  • Shoulders

  • Quads

The Recovery: What does a rowing machine work?

As you start the Recovery phase, you’ll extend your arms back out toward the front of the rowing machine, activating your shoulders and triceps. You’ll hinge back forward, continuing to engage your core muscles, and draw your knees up as you pull yourself toward the front of the rowing machine. This motion works your hamstrings and calves as they contract while you bring yourself back to the starting position, and your quads serve as shock absorbers as you come back toward the screen. 

The Recovery phase will work your: 

  • Shoulders

  • Lats

  • Triceps

  • Upper back

  • Core

  • Glutes

  • Quads

Does a rowing machine build muscle?

One fantastic thing about rowing is that it’s both a cardio and strength workout, so you’re going to be able to build more strength than using other types of cardio workout equipment like a treadmill or elliptical. However, if muscle gain is your primary fitness goal, you’ll want to use rowing in conjunction with other strength training workouts to get the most out of each modality. 

Because rowing machines offer a low-impact workout, they are great for cross-training, as you can easily incorporate them into your workout routine without worrying about putting too much strain on your muscles. 

What muscles do rowing machines work? Final thoughts

As you can see, rowing machines offer a comprehensive, full-body workout that engages a wide range of muscle groups, providing both strength and cardiovascular benefits. Contrary to the common misconception that rowing is primarily an upper-body exercise, the activity involves a coordinated effort from the legs, core, and upper body.

If you are looking to maximize your strength building with a rowing machine, be sure to check out Hydrow. Our state-of-the-art rowing machines are the perfect addition to any home gym, with an extensive library of on-the-water rowing workouts transporting you to stunning waterways around the world. Plus, you’ll stay motivated along the way with instructions from our team of world-class Hydrow Athletes. 

Peter Donohoe

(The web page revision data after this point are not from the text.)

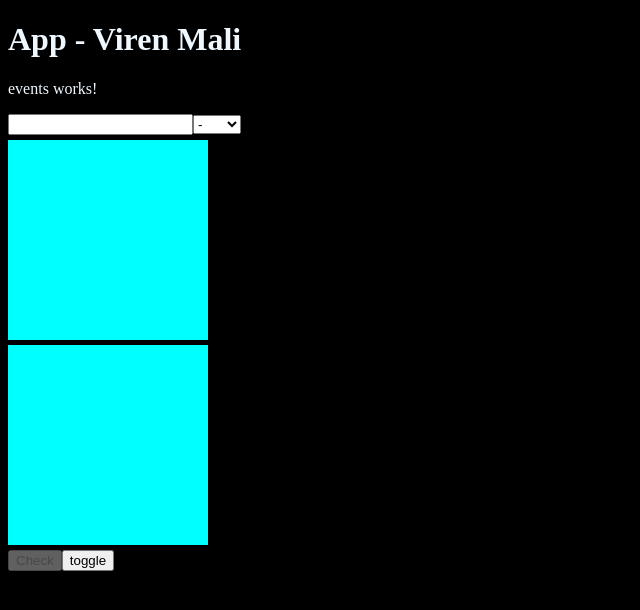
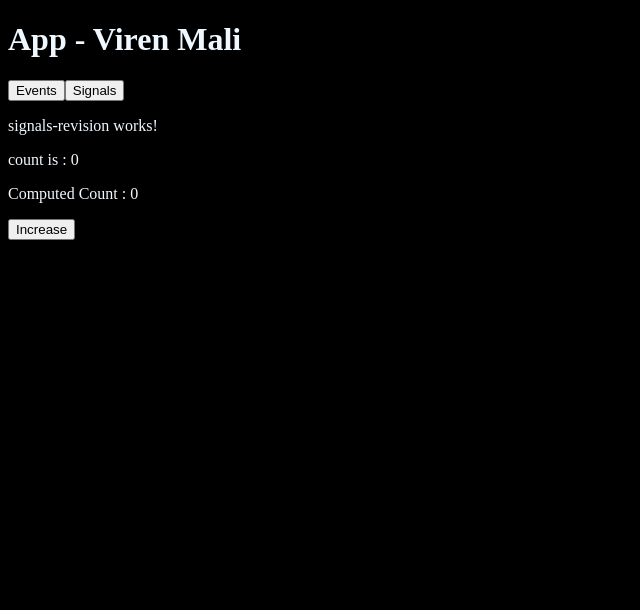
Before and after one commit to Virendra1807/Angular-Revision, an Angular app: page /signals in a window 1280 px wide. Before the commit this address led to /. Shown: the top 610 px of the page, without its empty margins (0-640 px from the left). Built offline with nearby package versions, Linux system fonts and the light colour scheme.

Commit message:
Signals Revised

```diff
--- a/src/app/app.html
+++ b/src/app/app.html
@@ -1,6 +1,8 @@
 <h1>App - Viren Mali</h1>
 
-<app-events></app-events>
+<button routerLink="/events">Events</button>
+<button routerLink="/signals">Signals</button>
 
-<!-- <app-sign-up></app-sign-up> -->
-<router-outlet />
+
+
+<router-outlet></router-outlet>
--- a/src/app/app.routes.ts
+++ b/src/app/app.routes.ts
@@ -1,3 +1,18 @@
 import { Routes } from '@angular/router';
+import { Events } from './events/events';
+import { SignalsRevision } from './signals-revision/signals-revision';
 
-export const routes: Routes = [];
+export const routes: Routes = [
+    // {
+    //     path: '',
+    //     component: App
+    // },
+    {
+        path: "events",
+        component: Events
+    },
+    {
+        path: 'signals',
+        component: SignalsRevision
+    }
+];
--- a/src/app/events/events.html
+++ b/src/app/events/events.html
@@ -18,4 +18,12 @@
 
     <button class="btn btn-success" [disabled]="disableProperty">Check</button>
     <button class="btn btn-success" (click)="toggleBtn()">toggle</button>
+
+    <br />
+    <br />
+    <label for="">Model Binding - 2 way Binding</label>
+    <br />
+    <input type="text" [(ngModel)]="name">
+    <h1>{{name}}</h1>
+
 </main>
--- a/src/app/events/events.ts
+++ b/src/app/events/events.ts
@@ -1,8 +1,9 @@
 import { Component } from '@angular/core';
+import { FormsModule } from '@angular/forms';
 
 @Component({
   selector: 'app-events',
-  imports: [],
+  imports: [FormsModule],
   templateUrl: './events.html',
   styleUrl: './events.css',
 })
@@ -35,6 +36,6 @@ export class Events {
     this.disableProperty = !this.disableProperty;
   }
 
-
+  name = 'Viren';
 
 }
--- /dev/null
+++ b/src/app/signals-revision/signals-revision.html
@@ -0,0 +1,5 @@
+<p>signals-revision works!</p>
+
+<p>count is : {{count()}}</p>
+<p>Computed Count : {{doubleCount()}}</p>
+<button (click)="changeCount()">Increase</button>
--- /dev/null
+++ b/src/app/signals-revision/signals-revision.ts
@@ -0,0 +1,33 @@
+import { Component, computed, effect, signal } from '@angular/core';
+
+@Component({
+  selector: 'app-signals-revision',
+  imports: [],
+  templateUrl: './signals-revision.html',
+  styleUrl: './signals-revision.css',
+})
+export class SignalsRevision {
+
+  /**
+   *
+   */
+  constructor() {
+    console.log('Ctor : ' + this.count());
+    effect(() => {
+      if (this.count() > 10) {
+        this.count.set(0);
+      }
+      console.log(this.count());
+    });
+  }
+
+
+  count = signal(0);
+
+  changeCount() {
+    this.count.update((prev) => prev + 1);
+  }
+
+  doubleCount = computed(() => this.count() * 2);
+
+}
```
Also changed, not shown: src/app/app.ts (+2 -7 lines), src/app/signals-revision/signals-revision.css (added), 1 other file (tests, documents, lock files or other folders).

Peter is our head strength and movement specialist. As an Olympian, conditioning coach, and corrective exercise specialist, Peter’s methodology continues to influence the movement of athletes from many sports. Join Peter for On the Mat workouts and benefit from increased mobility and enhanced performance.